Web document revisions
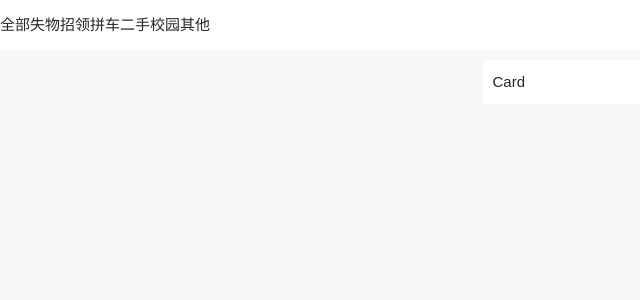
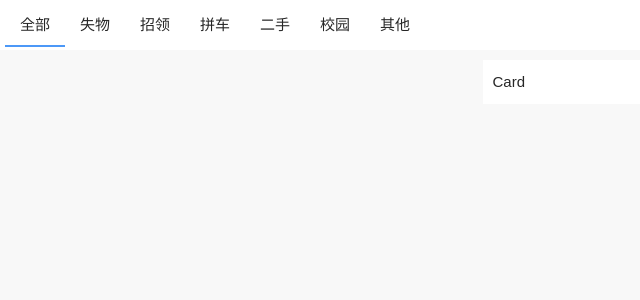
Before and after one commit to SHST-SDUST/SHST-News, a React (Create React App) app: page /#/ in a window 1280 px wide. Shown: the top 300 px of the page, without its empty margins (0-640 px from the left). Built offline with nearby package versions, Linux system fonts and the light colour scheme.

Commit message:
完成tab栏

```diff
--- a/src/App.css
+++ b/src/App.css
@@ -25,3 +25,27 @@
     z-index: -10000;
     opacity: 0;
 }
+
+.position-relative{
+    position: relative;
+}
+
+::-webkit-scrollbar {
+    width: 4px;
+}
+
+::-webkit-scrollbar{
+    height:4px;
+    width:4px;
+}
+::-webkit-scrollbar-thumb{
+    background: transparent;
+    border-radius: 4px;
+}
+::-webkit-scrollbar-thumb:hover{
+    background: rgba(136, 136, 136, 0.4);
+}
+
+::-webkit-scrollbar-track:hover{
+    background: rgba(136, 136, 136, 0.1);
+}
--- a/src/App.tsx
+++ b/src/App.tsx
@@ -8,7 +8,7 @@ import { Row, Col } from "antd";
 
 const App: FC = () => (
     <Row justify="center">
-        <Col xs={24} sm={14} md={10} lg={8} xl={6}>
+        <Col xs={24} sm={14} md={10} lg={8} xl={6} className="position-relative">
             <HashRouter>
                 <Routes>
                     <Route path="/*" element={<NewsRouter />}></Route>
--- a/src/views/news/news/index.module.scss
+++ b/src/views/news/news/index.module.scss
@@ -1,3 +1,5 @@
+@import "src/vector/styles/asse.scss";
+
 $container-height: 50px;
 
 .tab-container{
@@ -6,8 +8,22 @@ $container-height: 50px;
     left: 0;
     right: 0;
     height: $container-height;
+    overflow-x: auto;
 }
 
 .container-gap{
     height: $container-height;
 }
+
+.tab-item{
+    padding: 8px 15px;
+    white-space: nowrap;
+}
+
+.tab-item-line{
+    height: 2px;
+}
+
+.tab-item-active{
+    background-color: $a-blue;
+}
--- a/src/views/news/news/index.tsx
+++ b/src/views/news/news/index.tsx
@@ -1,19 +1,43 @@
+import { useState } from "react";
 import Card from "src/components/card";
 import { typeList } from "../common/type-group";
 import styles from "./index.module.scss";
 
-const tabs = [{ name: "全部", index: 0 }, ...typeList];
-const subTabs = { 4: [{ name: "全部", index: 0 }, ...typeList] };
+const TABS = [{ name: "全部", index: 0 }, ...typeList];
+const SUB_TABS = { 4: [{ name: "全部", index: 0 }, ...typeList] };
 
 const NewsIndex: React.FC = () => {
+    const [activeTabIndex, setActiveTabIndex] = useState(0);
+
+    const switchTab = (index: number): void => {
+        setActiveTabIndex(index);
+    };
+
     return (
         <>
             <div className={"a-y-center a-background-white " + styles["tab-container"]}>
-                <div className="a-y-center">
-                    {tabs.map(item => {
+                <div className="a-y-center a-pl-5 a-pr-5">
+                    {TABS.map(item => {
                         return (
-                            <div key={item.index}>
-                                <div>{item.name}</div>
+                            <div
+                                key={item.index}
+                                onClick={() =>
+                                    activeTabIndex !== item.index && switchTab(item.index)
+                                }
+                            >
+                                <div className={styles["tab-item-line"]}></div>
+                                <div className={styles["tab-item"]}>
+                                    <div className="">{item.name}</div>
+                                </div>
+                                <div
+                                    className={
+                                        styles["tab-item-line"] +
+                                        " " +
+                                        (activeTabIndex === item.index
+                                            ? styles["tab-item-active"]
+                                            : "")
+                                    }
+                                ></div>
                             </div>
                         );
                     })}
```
* * *
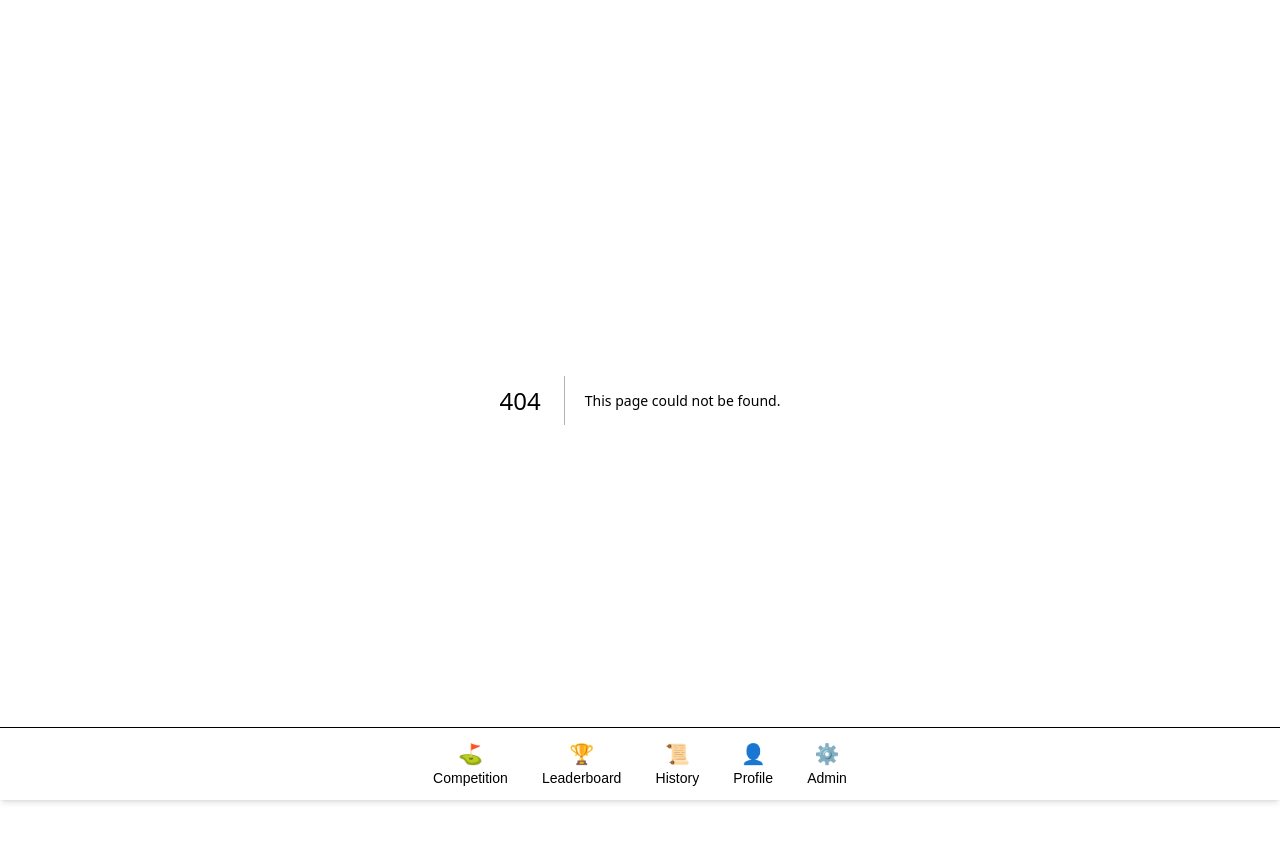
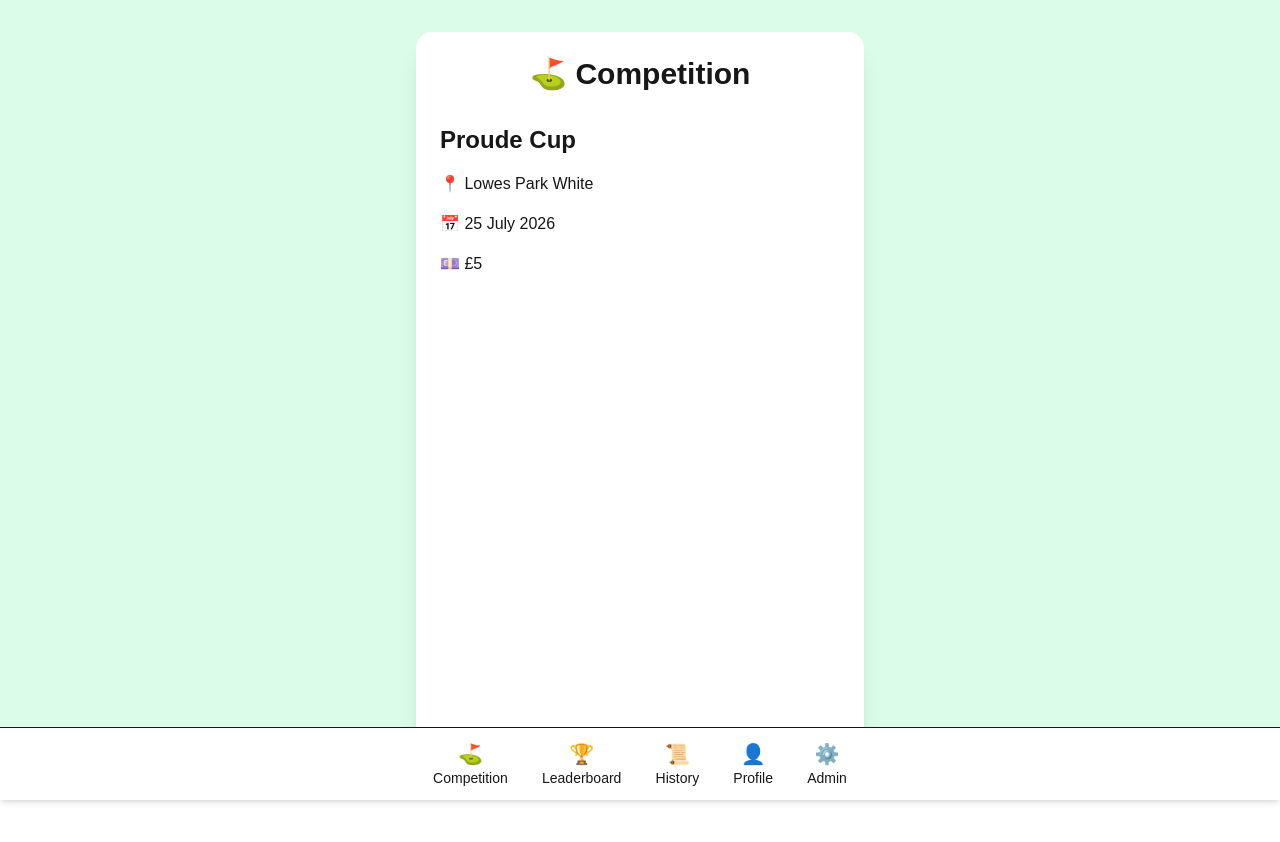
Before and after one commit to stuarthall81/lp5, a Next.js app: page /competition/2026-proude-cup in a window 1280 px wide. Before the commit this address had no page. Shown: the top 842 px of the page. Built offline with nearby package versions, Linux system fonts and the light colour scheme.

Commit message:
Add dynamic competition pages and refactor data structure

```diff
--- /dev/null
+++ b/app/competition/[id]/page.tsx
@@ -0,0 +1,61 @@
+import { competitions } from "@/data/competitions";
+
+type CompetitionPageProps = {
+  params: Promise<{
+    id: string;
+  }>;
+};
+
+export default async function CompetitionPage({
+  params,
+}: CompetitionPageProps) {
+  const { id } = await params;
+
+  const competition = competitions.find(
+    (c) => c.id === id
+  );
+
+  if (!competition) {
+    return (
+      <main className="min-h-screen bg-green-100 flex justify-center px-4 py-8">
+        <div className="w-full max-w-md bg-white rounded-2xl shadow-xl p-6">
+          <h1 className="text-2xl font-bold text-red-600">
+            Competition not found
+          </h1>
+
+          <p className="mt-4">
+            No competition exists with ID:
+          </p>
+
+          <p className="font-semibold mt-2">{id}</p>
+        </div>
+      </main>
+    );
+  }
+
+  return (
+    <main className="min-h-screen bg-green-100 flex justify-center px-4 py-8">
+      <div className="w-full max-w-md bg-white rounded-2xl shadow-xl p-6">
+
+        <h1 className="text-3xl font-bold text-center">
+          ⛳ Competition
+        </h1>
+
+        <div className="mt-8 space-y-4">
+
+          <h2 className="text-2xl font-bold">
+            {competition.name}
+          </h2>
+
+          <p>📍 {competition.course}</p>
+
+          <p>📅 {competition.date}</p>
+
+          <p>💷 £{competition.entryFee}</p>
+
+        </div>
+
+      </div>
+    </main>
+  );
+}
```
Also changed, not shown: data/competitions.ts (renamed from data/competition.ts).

- Prompt
Provide a count of the lines in the data above that include the word "typeList", stating the number alone.

- Exercise response
5